→ **Exercise brief**: Please give back every entry in full, word for word, but none of the pictures.

(Change detection outputs)
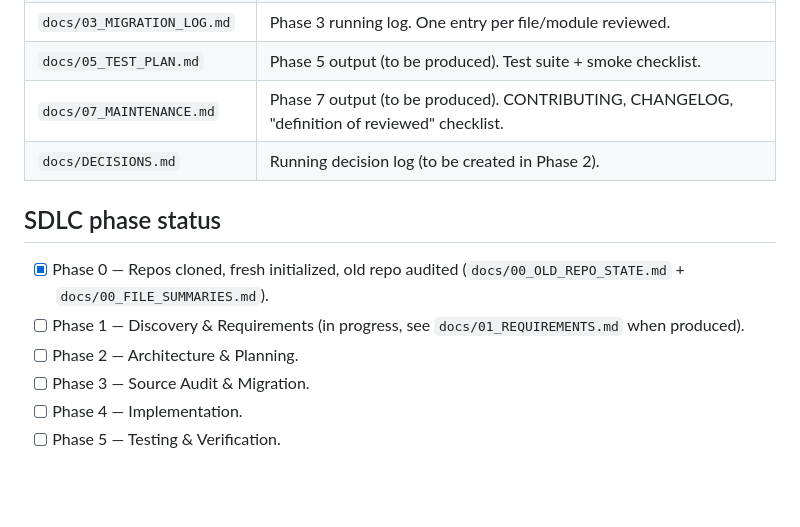
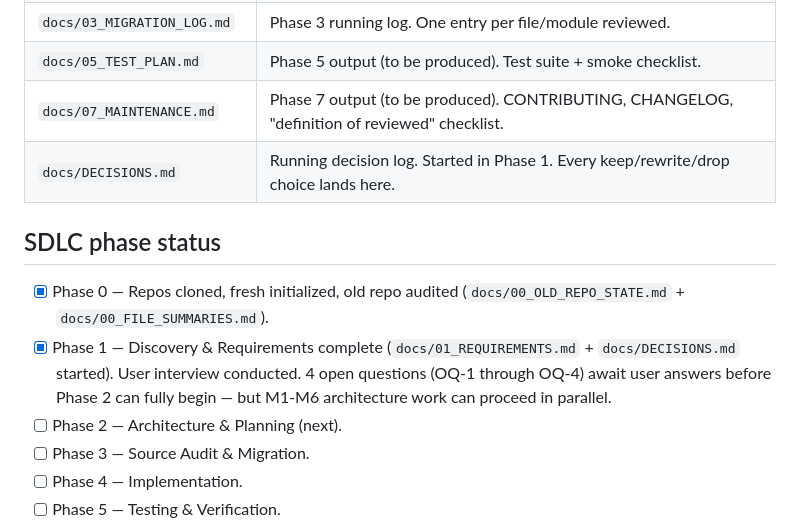
Before and after one commit to Razisafir/fresh, a Markdown page: AGENTS.md, the part around the change. Rendered like a GitHub page; blank space fills up the shorter version.

```diff
--- a/AGENTS.md
+++ b/AGENTS.md
@@ -36,13 +36,13 @@ Kovix is an AI-native development environment (VS Code / Code-OSS fork with an a
 | `docs/03_MIGRATION_LOG.md` | Phase 3 running log. One entry per file/module reviewed. |
 | `docs/05_TEST_PLAN.md` | Phase 5 output (to be produced). Test suite + smoke checklist. |
 | `docs/07_MAINTENANCE.md` | Phase 7 output (to be produced). CONTRIBUTING, CHANGELOG, "definition of reviewed" checklist. |
-| `docs/DECISIONS.md` | Running decision log (to be created in Phase 2). |
+| `docs/DECISIONS.md` | Running decision log. Started in Phase 1. Every keep/rewrite/drop choice lands here. |
 
 ## SDLC phase status
 
 - [x] Phase 0 — Repos cloned, fresh initialized, old repo audited (`docs/00_OLD_REPO_STATE.md` + `docs/00_FILE_SUMMARIES.md`).
-- [ ] Phase 1 — Discovery & Requirements (in progress, see `docs/01_REQUIREMENTS.md` when produced).
-- [ ] Phase 2 — Architecture & Planning.
+- [x] Phase 1 — Discovery & Requirements complete (`docs/01_REQUIREMENTS.md` + `docs/DECISIONS.md` started). User interview conducted. 4 open questions (OQ-1 through OQ-4) await user answers before Phase 2 can fully begin — but M1-M6 architecture work can proceed in parallel.
+- [ ] Phase 2 — Architecture & Planning (next).
 - [ ] Phase 3 — Source Audit & Migration.
 - [ ] Phase 4 — Implementation.
 - [ ] Phase 5 — Testing & Verification.
```
Also changed, not shown: docs/01_REQUIREMENTS.md (added, +250 -0 lines), docs/DECISIONS.md (added, +102 -0 lines).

→ **Task response**:
Before and after one commit to Razisafir/fresh, a Markdown page: AGENTS.md, the part around the change. Rendered like a GitHub page; blank space fills up the shorter version.

```diff
--- a/AGENTS.md
+++ b/AGENTS.md
@@ -36,13 +36,13 @@ Kovix is an AI-native development environment (VS Code / Code-OSS fork with an a
 | `docs/03_MIGRATION_LOG.md` | Phase 3 running log. One entry per file/module reviewed. |
 | `docs/05_TEST_PLAN.md` | Phase 5 output (to be produced). Test suite + smoke checklist. |
 | `docs/07_MAINTENANCE.md` | Phase 7 output (to be produced). CONTRIBUTING, CHANGELOG, "definition of reviewed" checklist. |
-| `docs/DECISIONS.md` | Running decision log (to be created in Phase 2). |
+| `docs/DECISIONS.md` | Running decision log. Started in Phase 1. Every keep/rewrite/drop choice lands here. |
 
 ## SDLC phase status
 
 - [x] Phase 0 — Repos cloned, fresh initialized, old repo audited (`docs/00_OLD_REPO_STATE.md` + `docs/00_FILE_SUMMARIES.md`).
-- [ ] Phase 1 — Discovery & Requirements (in progress, see `docs/01_REQUIREMENTS.md` when produced).
-- [ ] Phase 2 — Architecture & Planning.
+- [x] Phase 1 — Discovery & Requirements complete (`docs/01_REQUIREMENTS.md` + `docs/DECISIONS.md` started). User interview conducted. 4 open questions (OQ-1 through OQ-4) await user answers before Phase 2 can fully begin — but M1-M6 architecture work can proceed in parallel.
+- [ ] Phase 2 — Architecture & Planning (next).
 - [ ] Phase 3 — Source Audit & Migration.
 - [ ] Phase 4 — Implementation.
 - [ ] Phase 5 — Testing & Verification.
```
Also changed, not shown: docs/01_REQUIREMENTS.md (added, +250 -0 lines), docs/DECISIONS.md (added, +102 -0 lines).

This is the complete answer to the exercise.